Write a story containing only dialogue

  • You can write this in play format if you like, using each speaker’s name at the beginning of the line, but I would discourage you from using stage directions.
  • Try to convey everything from emotion to movement the setting in the characters’ words alone.
  • If you’re not using play formatting, limit the story to a dialogue between two characters, to keep things straightforward.
  • You could use the two characters you’ve been working on for the past two days since you already have their voices and a sense of who they are. Put them in a room together and see what happens!
  • As well as conveying setting, emotion and movement through words, concentrate on making each speaker sound different. If one is witty and speaks in one-liners, let the other be long-winded and speak in complex phrases with sub-clauses.
  • You can vary these rhythms throughout the story for each character. On character could start relaxed — using relaxed language rhythms — and become gradually more upset — using short choppy language, while the other one goes the other way. Or you could let one character go through a bell curve of these rhythms: starting upset, getting more relaxed, getting upset again; or vice versa.
  • A good way into a story like this is to have two characters discussing something, having an argument, or needing to reach a decision about something. Each should have a slightly opposing view. It can be more powerful emotionally if the two characters actually like each other and want there to be no conflicts between them.
  • You can resolve the story, or one character can storm off leaving everyone shouting “Where you going?” It’s entirely up to you.

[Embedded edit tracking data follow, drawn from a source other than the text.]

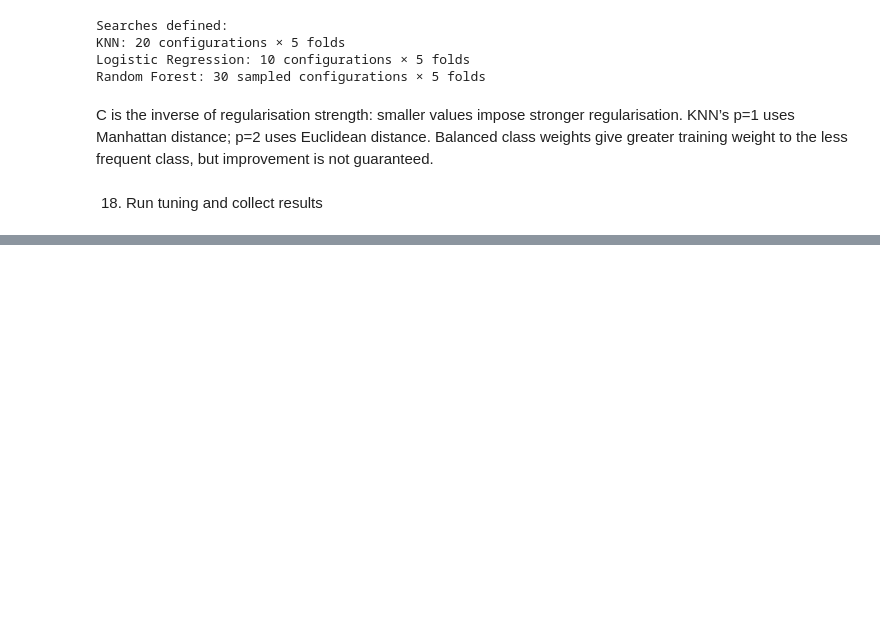
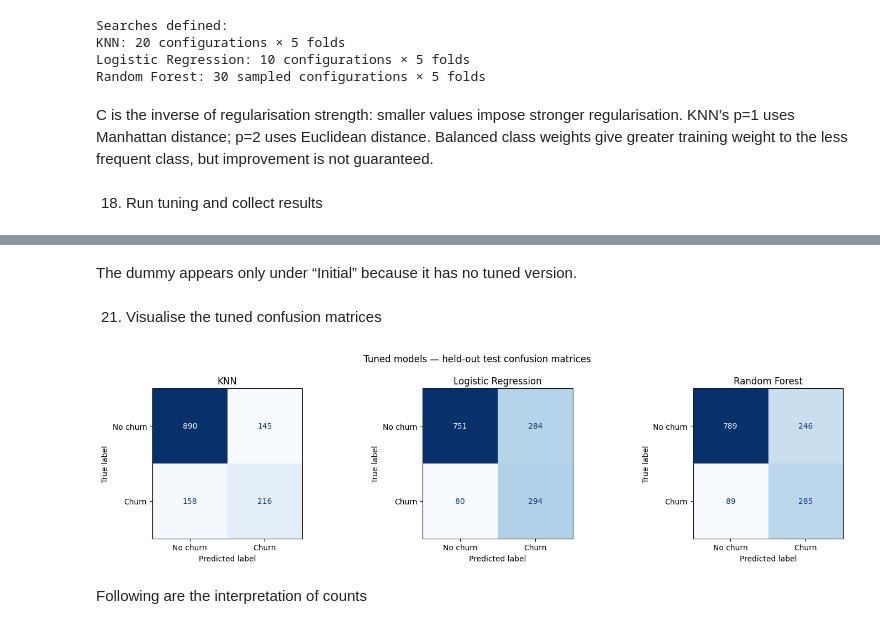
Before and after one commit to KCGSPerera/CM2604-Telco-Customer-Churn, a Jupyter notebook: CM2604_Telco_Customer_Churn.ipynb, the cells around one changed output, grey strips where cells are left out. Saved outputs shown, nothing was run; the diff lists cells and outputs as text; code cells hidden in the pictures; blank space fills up the shorter version.

Commit message:
Evaluate initial and tuned models on the held-out test set

```diff
--- a/CM2604_Telco_Customer_Churn.ipynb
+++ b/CM2604_Telco_Customer_Churn.ipynb
@@ -937,0 +1073,31 @@ TUNED CROSS-VALIDATION RESULTS
+# %% [markdown]
+The dummy appears only under “Initial” because it has no tuned version.
+# %% [markdown]
+21. Visualise the tuned confusion matrices
+# %%
+from sklearn.metrics import ConfusionMatrixDisplay
+
+fig, axes = plt.subplots(1, 3, figsize=(15, 4))
+
+for ax, name in zip(axes, tuned_models):
+    label = f"{name} | Tuned"
+
+    ConfusionMatrixDisplay.from_predictions(
+        y_test,
+        test_predictions[label],
+        labels=[0, 1],
+        display_labels=["No churn", "Churn"],
+        cmap="Blues",
+        colorbar=False,
+        ax=ax
+    )
+
+    ax.set_title(name)
+
+plt.suptitle("Tuned models — held-out test confusion matrices")
+plt.tight_layout()
+plt.show()
+# %% [output]
+[figure, added]
+# %% [markdown]
+Following are the interpretation of counts
```
Also changed, not shown: parts of 9 cells of this notebook.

Leave a comment to let us know how this went. Was it easy? Did it feel almost-impossible? Did your dialogue sound realistic?

[Write On Wednesday] Dreadful Dialogue Tags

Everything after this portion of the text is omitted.